A distinct type of phenomenon that has not been previously noted as such is named and described. Men who present a two-woman phenomenon retain a commitment to wife and marriage while loving another woman. Conflict arises only when one of the women has to be relinquished. It is postulated that many men with this pattern of loving have experienced a traumatic childhood and an oedipal conflict which defensively involved two maternal objects in fantasy or reality. One mother was hated, the other loved. This dynamic is one possible determinant leading to the two-woman phenomenon.
This paper tried to show that Melanie Klein's theory can very profitably be viewed as a descriptive theory of strong emotions rather than an instinct or developmental theory. Furthermore, since in Klein's thinking feelings 'create' objects, the primacy of feelings in this theory is central. The paper contains a short chronological study of Klein's formulations of psychic phenomena in terms of affects.
Increasing clinical experience has allowed the formulation of three psychodynamic viewpoints about the nature of the paraphilic disorder. Paraphilia is a disorder of sexual identity development, often solely of the intention component, that has three characteristics: a long-standing, highly arousing, unusual erotic preoccupation; a pressure to act upon the erotic fantasy; sexual dysfunction with a partner during conventional sexual behavior. Paraphilia is also a disorder of self-regulation characterized by a considerable gap between personal aspirations and behaviors.

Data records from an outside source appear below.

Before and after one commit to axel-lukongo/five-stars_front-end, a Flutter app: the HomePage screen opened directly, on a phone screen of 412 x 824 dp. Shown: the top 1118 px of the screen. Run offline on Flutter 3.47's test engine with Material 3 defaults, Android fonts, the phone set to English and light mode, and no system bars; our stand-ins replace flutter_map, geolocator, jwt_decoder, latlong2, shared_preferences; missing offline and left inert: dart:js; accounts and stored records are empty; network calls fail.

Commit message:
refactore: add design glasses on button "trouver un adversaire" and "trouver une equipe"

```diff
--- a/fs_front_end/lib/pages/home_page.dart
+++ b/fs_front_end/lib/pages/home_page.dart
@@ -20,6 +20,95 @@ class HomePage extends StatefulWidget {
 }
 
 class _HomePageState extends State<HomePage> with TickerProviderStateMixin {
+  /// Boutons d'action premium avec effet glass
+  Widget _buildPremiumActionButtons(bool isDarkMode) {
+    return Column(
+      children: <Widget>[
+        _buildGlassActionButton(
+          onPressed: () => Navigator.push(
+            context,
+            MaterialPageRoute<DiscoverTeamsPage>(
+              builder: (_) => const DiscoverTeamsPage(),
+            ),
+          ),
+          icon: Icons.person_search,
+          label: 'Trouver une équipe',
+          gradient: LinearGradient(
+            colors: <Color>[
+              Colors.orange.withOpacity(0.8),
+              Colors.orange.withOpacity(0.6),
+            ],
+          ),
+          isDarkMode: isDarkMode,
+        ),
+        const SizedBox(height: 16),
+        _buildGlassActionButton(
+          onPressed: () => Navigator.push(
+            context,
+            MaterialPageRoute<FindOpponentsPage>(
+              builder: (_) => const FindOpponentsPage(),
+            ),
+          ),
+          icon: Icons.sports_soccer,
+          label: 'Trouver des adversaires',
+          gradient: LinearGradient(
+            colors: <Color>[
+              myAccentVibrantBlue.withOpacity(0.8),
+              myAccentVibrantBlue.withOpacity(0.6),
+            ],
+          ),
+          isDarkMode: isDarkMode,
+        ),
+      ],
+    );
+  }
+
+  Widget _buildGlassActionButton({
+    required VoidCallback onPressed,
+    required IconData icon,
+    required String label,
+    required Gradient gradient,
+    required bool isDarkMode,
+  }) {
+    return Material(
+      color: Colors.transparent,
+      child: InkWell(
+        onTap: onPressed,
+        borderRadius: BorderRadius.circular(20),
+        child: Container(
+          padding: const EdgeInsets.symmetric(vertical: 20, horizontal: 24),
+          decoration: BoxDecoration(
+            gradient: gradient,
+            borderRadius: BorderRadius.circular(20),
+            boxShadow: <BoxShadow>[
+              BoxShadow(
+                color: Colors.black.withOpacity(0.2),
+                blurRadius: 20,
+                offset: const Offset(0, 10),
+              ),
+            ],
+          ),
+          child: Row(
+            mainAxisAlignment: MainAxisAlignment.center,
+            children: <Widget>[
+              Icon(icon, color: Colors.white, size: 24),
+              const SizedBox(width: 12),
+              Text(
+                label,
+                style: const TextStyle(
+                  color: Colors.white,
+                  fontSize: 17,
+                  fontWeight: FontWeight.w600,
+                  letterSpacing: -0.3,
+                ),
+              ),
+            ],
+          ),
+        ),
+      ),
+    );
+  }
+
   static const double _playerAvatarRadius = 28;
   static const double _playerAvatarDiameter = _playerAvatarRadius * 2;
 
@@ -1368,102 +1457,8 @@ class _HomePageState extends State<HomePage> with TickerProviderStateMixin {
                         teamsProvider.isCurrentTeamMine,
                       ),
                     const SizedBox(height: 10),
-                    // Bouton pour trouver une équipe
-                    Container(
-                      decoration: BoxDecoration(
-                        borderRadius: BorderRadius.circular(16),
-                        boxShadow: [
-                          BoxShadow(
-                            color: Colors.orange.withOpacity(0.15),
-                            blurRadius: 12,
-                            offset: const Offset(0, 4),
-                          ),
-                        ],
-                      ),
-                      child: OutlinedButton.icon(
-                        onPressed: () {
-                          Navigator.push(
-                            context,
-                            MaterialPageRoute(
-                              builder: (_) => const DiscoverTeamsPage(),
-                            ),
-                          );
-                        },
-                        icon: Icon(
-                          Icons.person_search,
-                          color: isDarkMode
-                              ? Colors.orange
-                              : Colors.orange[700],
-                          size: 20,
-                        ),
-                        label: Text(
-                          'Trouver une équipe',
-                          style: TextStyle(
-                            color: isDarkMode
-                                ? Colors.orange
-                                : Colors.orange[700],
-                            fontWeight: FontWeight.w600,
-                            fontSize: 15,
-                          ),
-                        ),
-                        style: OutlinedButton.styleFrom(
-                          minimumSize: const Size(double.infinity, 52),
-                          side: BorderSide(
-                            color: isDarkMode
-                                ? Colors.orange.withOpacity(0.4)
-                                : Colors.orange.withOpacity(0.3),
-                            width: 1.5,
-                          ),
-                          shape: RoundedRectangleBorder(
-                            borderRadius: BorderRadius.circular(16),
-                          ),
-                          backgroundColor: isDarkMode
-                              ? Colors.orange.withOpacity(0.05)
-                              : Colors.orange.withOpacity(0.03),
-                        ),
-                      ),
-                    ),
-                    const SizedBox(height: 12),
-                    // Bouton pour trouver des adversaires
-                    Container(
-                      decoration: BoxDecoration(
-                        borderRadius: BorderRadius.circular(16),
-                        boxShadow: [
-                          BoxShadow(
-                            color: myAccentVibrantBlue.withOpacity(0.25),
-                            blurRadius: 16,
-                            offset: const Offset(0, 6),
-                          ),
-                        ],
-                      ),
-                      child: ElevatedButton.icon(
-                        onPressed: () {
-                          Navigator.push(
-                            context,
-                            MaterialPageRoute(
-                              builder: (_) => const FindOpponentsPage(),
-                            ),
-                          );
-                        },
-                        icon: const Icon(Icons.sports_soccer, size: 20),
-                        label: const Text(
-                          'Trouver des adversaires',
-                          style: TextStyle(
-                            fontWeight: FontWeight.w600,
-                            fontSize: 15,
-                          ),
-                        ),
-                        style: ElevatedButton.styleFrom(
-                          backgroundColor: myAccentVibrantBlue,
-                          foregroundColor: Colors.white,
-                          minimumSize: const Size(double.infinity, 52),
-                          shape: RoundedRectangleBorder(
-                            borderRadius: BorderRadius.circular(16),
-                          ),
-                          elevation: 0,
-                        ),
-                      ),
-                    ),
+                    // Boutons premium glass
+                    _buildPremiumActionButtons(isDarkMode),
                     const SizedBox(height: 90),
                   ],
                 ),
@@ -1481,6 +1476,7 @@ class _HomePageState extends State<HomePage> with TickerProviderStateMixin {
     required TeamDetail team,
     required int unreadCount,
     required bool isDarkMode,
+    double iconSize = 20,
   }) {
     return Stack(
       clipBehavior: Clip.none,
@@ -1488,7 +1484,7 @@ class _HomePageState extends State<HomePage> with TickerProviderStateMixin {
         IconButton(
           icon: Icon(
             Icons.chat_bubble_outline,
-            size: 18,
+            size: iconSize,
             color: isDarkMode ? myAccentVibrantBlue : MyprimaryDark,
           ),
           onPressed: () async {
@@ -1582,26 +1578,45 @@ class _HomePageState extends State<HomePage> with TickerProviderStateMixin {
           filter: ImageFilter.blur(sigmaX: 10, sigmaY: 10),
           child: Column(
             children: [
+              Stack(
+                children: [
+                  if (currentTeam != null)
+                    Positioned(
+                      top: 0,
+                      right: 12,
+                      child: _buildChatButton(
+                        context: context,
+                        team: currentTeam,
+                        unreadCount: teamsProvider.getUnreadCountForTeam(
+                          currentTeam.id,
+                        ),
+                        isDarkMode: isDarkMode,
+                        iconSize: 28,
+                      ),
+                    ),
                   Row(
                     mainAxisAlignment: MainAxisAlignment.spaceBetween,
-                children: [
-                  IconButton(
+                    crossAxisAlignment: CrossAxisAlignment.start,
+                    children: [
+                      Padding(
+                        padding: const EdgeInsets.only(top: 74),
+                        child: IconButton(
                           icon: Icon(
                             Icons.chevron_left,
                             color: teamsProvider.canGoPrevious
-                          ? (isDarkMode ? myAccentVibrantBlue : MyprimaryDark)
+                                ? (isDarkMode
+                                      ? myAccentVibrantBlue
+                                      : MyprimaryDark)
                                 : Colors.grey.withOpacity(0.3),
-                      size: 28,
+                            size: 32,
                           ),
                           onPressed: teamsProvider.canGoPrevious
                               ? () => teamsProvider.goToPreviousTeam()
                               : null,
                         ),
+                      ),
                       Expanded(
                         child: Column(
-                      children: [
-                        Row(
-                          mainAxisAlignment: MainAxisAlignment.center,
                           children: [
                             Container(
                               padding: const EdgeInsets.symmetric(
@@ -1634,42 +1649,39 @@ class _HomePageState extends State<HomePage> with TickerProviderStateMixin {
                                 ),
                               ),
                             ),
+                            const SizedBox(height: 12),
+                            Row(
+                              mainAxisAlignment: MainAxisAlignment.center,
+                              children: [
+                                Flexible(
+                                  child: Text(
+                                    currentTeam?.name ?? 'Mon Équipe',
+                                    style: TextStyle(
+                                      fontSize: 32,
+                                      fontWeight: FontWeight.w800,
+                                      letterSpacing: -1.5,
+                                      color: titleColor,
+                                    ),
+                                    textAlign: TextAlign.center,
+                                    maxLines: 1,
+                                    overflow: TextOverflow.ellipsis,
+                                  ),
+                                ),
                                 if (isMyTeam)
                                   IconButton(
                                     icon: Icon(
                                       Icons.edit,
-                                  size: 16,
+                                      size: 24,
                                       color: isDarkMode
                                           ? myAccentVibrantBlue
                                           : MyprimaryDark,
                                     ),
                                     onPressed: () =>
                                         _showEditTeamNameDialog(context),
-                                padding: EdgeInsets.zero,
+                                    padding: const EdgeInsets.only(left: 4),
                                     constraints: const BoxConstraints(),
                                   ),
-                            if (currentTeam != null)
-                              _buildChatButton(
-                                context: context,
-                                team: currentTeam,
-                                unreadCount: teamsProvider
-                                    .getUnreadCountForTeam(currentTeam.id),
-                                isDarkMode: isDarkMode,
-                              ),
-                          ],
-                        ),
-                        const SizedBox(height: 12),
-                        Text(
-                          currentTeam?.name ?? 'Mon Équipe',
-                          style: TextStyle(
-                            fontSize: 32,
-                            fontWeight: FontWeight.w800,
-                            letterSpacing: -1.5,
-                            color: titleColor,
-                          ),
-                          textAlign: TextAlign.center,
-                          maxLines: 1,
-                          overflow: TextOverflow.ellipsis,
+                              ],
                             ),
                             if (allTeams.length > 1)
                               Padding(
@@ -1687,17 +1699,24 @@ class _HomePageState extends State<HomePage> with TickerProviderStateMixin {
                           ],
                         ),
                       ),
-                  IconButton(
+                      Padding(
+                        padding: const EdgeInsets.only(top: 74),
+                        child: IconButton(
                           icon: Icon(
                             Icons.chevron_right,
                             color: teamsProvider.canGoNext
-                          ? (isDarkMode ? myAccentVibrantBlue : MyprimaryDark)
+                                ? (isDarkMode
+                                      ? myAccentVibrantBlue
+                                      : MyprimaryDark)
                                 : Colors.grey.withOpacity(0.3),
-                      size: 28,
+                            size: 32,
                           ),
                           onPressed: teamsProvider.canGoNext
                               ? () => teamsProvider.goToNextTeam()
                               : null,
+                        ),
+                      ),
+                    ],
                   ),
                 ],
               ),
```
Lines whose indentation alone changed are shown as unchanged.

Adopted children have two sets of parents as possible identification figures. The usually meager facts about the birthparents are shifted and embellished in response to ongoing developmental needs, and constitute a major contribution to identity formation. A description of this developmental course is offered, and implications of birthparent fantasies for the treatment of adopted persons are discussed.
In this study, the Dean Romanticism Scale and the Bachman Self-esteem Scale were administered to 121 teenagers between the ages of 12 and 19 in Southern California to investigate their degree of romanticism and self-esteem.
Journal of the American Psychoanalytic Association
This paper elaborates an aspect of the therapeutic experience of analysis that pertains to the examination of the past as it influences a patient's view of his self-worth and relationship to the world. It is complementary to the usual view of psychoanalytic process that involves analysis of transference resistance, revelation of transference, and the discovery of its genetic roots.
The Australian and New Zealand Journal of Psychiatry
Fourteen patients with pathologies of love (erotomania) are presented; all stalked the object of their disordered affections. These cases were encountered in forensic practice and were personally assessed, and in most cases managed, by the authors. Victim impact reports or depositions made by the objects of these patients' unwanted attentions were available. All patients indulged in stalking behaviours which included following, loitering in the victim's vicinity, approaching, telephoning, and sending letters.
Feelings of romanticism and self-esteem among pregnant adolescents, adolescent mothers, and a control group of nonpregnant, nonparenting adolescents were investigated. The Bachman Self-Esteem Scale (Bachman, O'Malley, & Johnston, 1978) and the Dean Romanticism Scale (Dean, 1961) were distributed to 649 U.S. female adolescents--255 pregnant adolescents, 121 adolescent mothers, and 273 teenagers in the control group.
The British Journal of Psychiatry: The Journal of Mental Science
BACKGROUND: Clarification is still required of the nature of pathological love. METHOD: A series is presented of 16 personally assessed cases with pathologies of love (erotomania). RESULTS: The pathologies of love usually involve a mixture of morbid infatuation and a morbid belief in being loved. They occur both in a symptomatic form, as part of an underlying mental illness, as well as in a pure form, where their emergence is to some extent understandable in a vulnerable personality. These disorders often go unrecognised to the detriment of clinical management.